A notification bleeps: “You’ve got mail.” The email contains an offer letter from one of the organizations you have interviewed with recently.
“We are very excited to welcome you onboard in X role, blah, blah, blah. Please sign the attached contract and send back to us before y date.”
What is supposed to be the reason for popping the champagne and doing a small victory dance has now turned into cause for anxiety and awkwardness on your part. You are not interested in accepting the job anymore. Now what?
The first human reaction is usually not to respond and move that particular email into a to-do folder. Sort of an out of sight out of mind strategy. If you do not respond, perhaps the manager will get the message and move on?
Ghosting Alert!!! The worst response for any hiring manager is receiving no response and a candidate going off the radar upon extension of an offer letter. Walk a mile in that manager’s shoes for a moment: “How would you feel if someone ghosted you?”
As a side note: Recruiters and hiring managers have memories like elephants. They remember two types of candidates, the really exceptional ones and those who vanished after receiving job offers.
Why you have to say ‘’No.’’
There is power (and dignity) in expressing a positive ‘’No’’. These are the reasons why you should decline a job offer properly:
- Affording closure to the process and allowing the hiring manager to go back to the next candidate in line (which at the moment is waiting anxiously for feedback they are not getting, because the organization is waiting to hear from you).
- Providing vital information that the hiring manager may use to ensure their next offer is successful especially if the salary was too low, the process took to long or position not sufficiently explained (believe me they will come to thank you later).
- Keeping your integrity and professionalism intact (aka not burning a bridge). You may need that bridge in future as you never know where that hiring manager will land up. Possibly at the next company, you are interviewing at in a few years time!
Before saying ‘’No.’’
Declining a job offer professionally requires a bit of preparation:
- Firstly acknowledge the fact that this is an uncomfortable situation and that you are going to disappoint someone.
- Secondly make a pact with yourself to not negate on your decision, no matter what the response is following your decline conversation.
- Thirdly, think about the reasons for your decision and write them down.
You are now left with two choices: Pursue the less awkward route and send an email or face the situation head-on and call the hiring manager directly.
The latter (calling) is best especially because the employment company has put a lot of time and effort into the process with you. Rise to the challenge and avoid hiding behind an email or text.
Say ‘’No’’ like you mean it
Crafting a decline script is next on the agenda. Your response script should have an appreciation; a “no thank you,” a brief reason for the decline and a best wishes section.
- Appreciation – “Thank you for the opportunity to interview for X role at your company. I sincerely appreciate your offer and time and effort exerted during this process.”
- No thank you – “Unfortunately, after careful consideration, I have decided not to accept your offer.”

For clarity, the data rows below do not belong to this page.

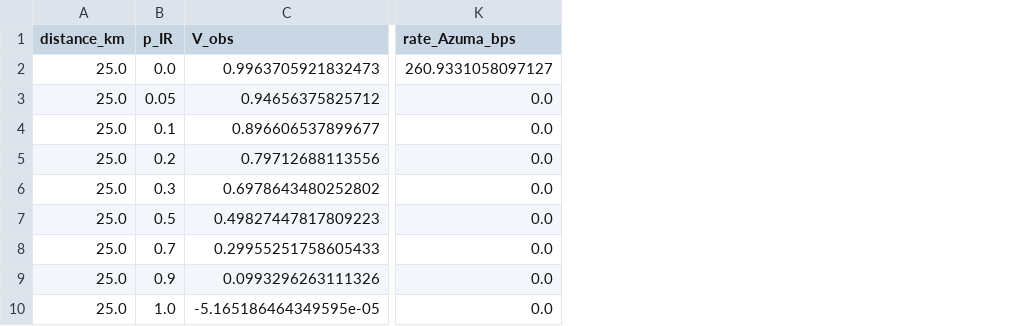
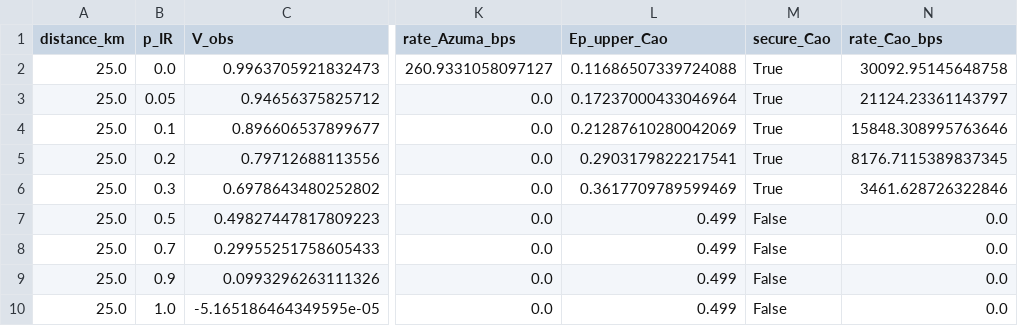
Before and after one commit to Aryan-K1509/Observable-Level-Framework-for-Finite-Key-Security-in-COW-QKD, a CSV file: data/fig_IR_keyrate_vs_pIR/ir_attack_sweep.csv, drawn as a sheet; only a part is shown, gaps mark what is left out; the diff names each change by its address in the sheet, - before the commit and + after, or states it on an @@ line.

```diff
--- a/data/fig_IR_keyrate_vs_pIR/ir_attack_sweep.csv
+++ b/data/fig_IR_keyrate_vs_pIR/ir_attack_sweep.csv
+column L (Ep_upper_Cao), rows 2-10: 0.11686507339724088 | 0.17237000433046964 | 0.21287610280042069 | 0.2903179822217541 | 0.3617709789599469 | 0.499 | 0.499 | 0.499 | 0.499
+column M (secure_Cao), rows 2-10: True | True | True | True | True | False | False | False | False
+column N (rate_Cao_bps), rows 2-10: 30092.95145648758 | 21124.23361143797 | 15848.308995763646 | 8176.7115389837345 | 3461.628726322846 | 0.0 | 0.0 | 0.0 | 0.0
```
Also changed, not shown: data/fig_IR_visibility_check/ir_attack_sweep.csv, 2 other files.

- Reason – “As mentioned during the interview X (state your motivations for moving) is critical to me, and this position is not entirely suited to those X requirements” OR, “I have found an opportunity better suited to my career objectives.”
- Best wishes – All the best with your searching activities and I’m confident that you will find a suitable candidate very soon.
Aim to keep your tone polite, yet authentic. There is no need to sugar coat your response by bestowing lengthy praises to the company and hiring manager.
Avoid waffling on about the fact that you were not able to sleep or eat for days because this was such a difficult decision to make. On the other hand, also refrain from nuking the relationship by ranting and raving about the inefficiencies in their interview process.
Read your conversation script out loud a few times, or practice with a friend until you feel comfortable (and your heart stops racing).
The probability of a hostile response is slim, though if you are met with aggravation and contempt, remain calm, let the person vent and then courteously end the conversation.
Offer sacked, but reputation still intact
You are not the first candidate to decline a job offer, and you will indeed not be the last.
Executing a decline response can sometimes be more nerve wrecking than negotiating your salary with a potential employment company.
Gracefully rejecting a job offer with a personal call to the hiring manager shows that you have courage and character strength to see something through to the end (qualities that will be remembered by the way).
“So, take a deep breath and pick up that phone. It’s the right thing to do.”